● **What you need to do**: Copy out the entries below in full and exactly.

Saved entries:
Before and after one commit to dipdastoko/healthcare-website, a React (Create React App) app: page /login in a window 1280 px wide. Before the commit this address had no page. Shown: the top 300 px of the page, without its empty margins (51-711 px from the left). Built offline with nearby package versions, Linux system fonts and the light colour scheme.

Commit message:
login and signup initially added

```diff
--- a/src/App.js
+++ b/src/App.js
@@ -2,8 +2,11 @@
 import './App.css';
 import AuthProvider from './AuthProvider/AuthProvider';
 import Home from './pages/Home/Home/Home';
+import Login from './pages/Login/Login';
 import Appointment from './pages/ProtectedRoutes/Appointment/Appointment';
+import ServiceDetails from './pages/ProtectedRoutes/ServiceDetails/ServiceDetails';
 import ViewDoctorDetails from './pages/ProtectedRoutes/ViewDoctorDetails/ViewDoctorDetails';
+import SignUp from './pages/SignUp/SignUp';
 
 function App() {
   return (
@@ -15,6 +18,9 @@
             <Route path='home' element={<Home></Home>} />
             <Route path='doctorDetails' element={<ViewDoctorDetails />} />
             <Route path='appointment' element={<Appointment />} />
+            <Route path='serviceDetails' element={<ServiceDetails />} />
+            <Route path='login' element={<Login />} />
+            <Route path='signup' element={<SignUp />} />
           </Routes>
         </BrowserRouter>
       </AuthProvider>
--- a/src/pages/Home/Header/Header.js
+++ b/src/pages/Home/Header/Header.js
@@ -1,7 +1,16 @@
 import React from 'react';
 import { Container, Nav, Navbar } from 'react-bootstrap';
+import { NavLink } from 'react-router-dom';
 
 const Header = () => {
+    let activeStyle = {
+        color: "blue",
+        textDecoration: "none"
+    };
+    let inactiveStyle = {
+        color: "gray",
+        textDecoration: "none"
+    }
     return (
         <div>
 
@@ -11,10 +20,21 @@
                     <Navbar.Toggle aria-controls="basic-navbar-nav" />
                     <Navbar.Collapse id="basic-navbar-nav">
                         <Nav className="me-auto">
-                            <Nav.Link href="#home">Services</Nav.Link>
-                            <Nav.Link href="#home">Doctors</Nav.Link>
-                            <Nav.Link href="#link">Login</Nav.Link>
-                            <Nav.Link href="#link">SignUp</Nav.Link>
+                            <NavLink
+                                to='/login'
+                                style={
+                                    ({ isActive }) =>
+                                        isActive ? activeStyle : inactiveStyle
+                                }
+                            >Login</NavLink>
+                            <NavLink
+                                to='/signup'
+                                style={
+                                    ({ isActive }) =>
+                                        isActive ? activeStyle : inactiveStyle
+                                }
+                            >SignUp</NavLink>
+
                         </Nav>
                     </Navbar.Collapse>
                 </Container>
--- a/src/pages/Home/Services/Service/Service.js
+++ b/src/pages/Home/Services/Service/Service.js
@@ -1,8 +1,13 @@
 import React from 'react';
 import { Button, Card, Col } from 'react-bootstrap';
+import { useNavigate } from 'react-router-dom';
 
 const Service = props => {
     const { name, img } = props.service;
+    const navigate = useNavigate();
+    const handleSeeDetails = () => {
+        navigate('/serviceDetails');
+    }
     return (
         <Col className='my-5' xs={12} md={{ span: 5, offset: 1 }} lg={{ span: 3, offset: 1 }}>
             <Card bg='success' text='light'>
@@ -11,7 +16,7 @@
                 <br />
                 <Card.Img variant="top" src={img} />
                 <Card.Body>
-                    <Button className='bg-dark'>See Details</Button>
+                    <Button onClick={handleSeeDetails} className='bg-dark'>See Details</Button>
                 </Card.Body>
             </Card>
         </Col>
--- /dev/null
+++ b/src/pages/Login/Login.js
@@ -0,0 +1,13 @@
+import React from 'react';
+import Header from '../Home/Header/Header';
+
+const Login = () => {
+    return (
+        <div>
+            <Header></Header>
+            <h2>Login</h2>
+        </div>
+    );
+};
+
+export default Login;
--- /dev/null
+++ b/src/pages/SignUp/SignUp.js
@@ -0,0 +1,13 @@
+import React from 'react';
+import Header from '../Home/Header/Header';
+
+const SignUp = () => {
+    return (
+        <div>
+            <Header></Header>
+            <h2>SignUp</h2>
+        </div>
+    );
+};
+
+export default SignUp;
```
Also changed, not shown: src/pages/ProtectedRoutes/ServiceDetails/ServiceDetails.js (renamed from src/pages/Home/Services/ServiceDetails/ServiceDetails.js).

● **Result**:
Before and after one commit to dipdastoko/healthcare-website, a React (Create React App) app: page /login in a window 1280 px wide. Before the commit this address had no page. Shown: the top 300 px of the page, without its empty margins (51-711 px from the left). Built offline with nearby package versions, Linux system fonts and the light colour scheme.

Commit message:
login and signup initially added

```diff
--- a/src/App.js
+++ b/src/App.js
@@ -2,8 +2,11 @@
 import './App.css';
 import AuthProvider from './AuthProvider/AuthProvider';
 import Home from './pages/Home/Home/Home';
+import Login from './pages/Login/Login';
 import Appointment from './pages/ProtectedRoutes/Appointment/Appointment';
+import ServiceDetails from './pages/ProtectedRoutes/ServiceDetails/ServiceDetails';
 import ViewDoctorDetails from './pages/ProtectedRoutes/ViewDoctorDetails/ViewDoctorDetails';
+import SignUp from './pages/SignUp/SignUp';
 
 function App() {
   return (
@@ -15,6 +18,9 @@
             <Route path='home' element={<Home></Home>} />
             <Route path='doctorDetails' element={<ViewDoctorDetails />} />
             <Route path='appointment' element={<Appointment />} />
+            <Route path='serviceDetails' element={<ServiceDetails />} />
+            <Route path='login' element={<Login />} />
+            <Route path='signup' element={<SignUp />} />
           </Routes>
         </BrowserRouter>
       </AuthProvider>
--- a/src/pages/Home/Header/Header.js
+++ b/src/pages/Home/Header/Header.js
@@ -1,7 +1,16 @@
 import React from 'react';
 import { Container, Nav, Navbar } from 'react-bootstrap';
+import { NavLink } from 'react-router-dom';
 
 const Header = () => {
+    let activeStyle = {
+        color: "blue",
+        textDecoration: "none"
+    };
+    let inactiveStyle = {
+        color: "gray",
+        textDecoration: "none"
+    }
     return (
         <div>
 
@@ -11,10 +20,21 @@
                     <Navbar.Toggle aria-controls="basic-navbar-nav" />
                     <Navbar.Collapse id="basic-navbar-nav">
                         <Nav className="me-auto">
-                            <Nav.Link href="#home">Services</Nav.Link>
-                            <Nav.Link href="#home">Doctors</Nav.Link>
-                            <Nav.Link href="#link">Login</Nav.Link>
-                            <Nav.Link href="#link">SignUp</Nav.Link>
+                            <NavLink
+                                to='/login'
+                                style={
+                                    ({ isActive }) =>
+                                        isActive ? activeStyle : inactiveStyle
+                                }
+                            >Login</NavLink>
+                            <NavLink
+                                to='/signup'
+                                style={
+                                    ({ isActive }) =>
+                                        isActive ? activeStyle : inactiveStyle
+                                }
+                            >SignUp</NavLink>
+
                         </Nav>
                     </Navbar.Collapse>
                 </Container>
--- a/src/pages/Home/Services/Service/Service.js
+++ b/src/pages/Home/Services/Service/Service.js
@@ -1,8 +1,13 @@
 import React from 'react';
 import { Button, Card, Col } from 'react-bootstrap';
+import { useNavigate } from 'react-router-dom';
 
 const Service = props => {
     const { name, img } = props.service;
+    const navigate = useNavigate();
+    const handleSeeDetails = () => {
+        navigate('/serviceDetails');
+    }
     return (
         <Col className='my-5' xs={12} md={{ span: 5, offset: 1 }} lg={{ span: 3, offset: 1 }}>
             <Card bg='success' text='light'>
@@ -11,7 +16,7 @@
                 <br />
                 <Card.Img variant="top" src={img} />
                 <Card.Body>
-                    <Button className='bg-dark'>See Details</Button>
+                    <Button onClick={handleSeeDetails} className='bg-dark'>See Details</Button>
                 </Card.Body>
             </Card>
         </Col>
--- /dev/null
+++ b/src/pages/Login/Login.js
@@ -0,0 +1,13 @@
+import React from 'react';
+import Header from '../Home/Header/Header';
+
+const Login = () => {
+    return (
+        <div>
+            <Header></Header>
+            <h2>Login</h2>
+        </div>
+    );
+};
+
+export default Login;
--- /dev/null
+++ b/src/pages/SignUp/SignUp.js
@@ -0,0 +1,13 @@
+import React from 'react';
+import Header from '../Home/Header/Header';
+
+const SignUp = () => {
+    return (
+        <div>
+            <Header></Header>
+            <h2>SignUp</h2>
+        </div>
+    );
+};
+
+export default SignUp;
```
Also changed, not shown: src/pages/ProtectedRoutes/ServiceDetails/ServiceDetails.js (renamed from src/pages/Home/Services/ServiceDetails/ServiceDetails.js).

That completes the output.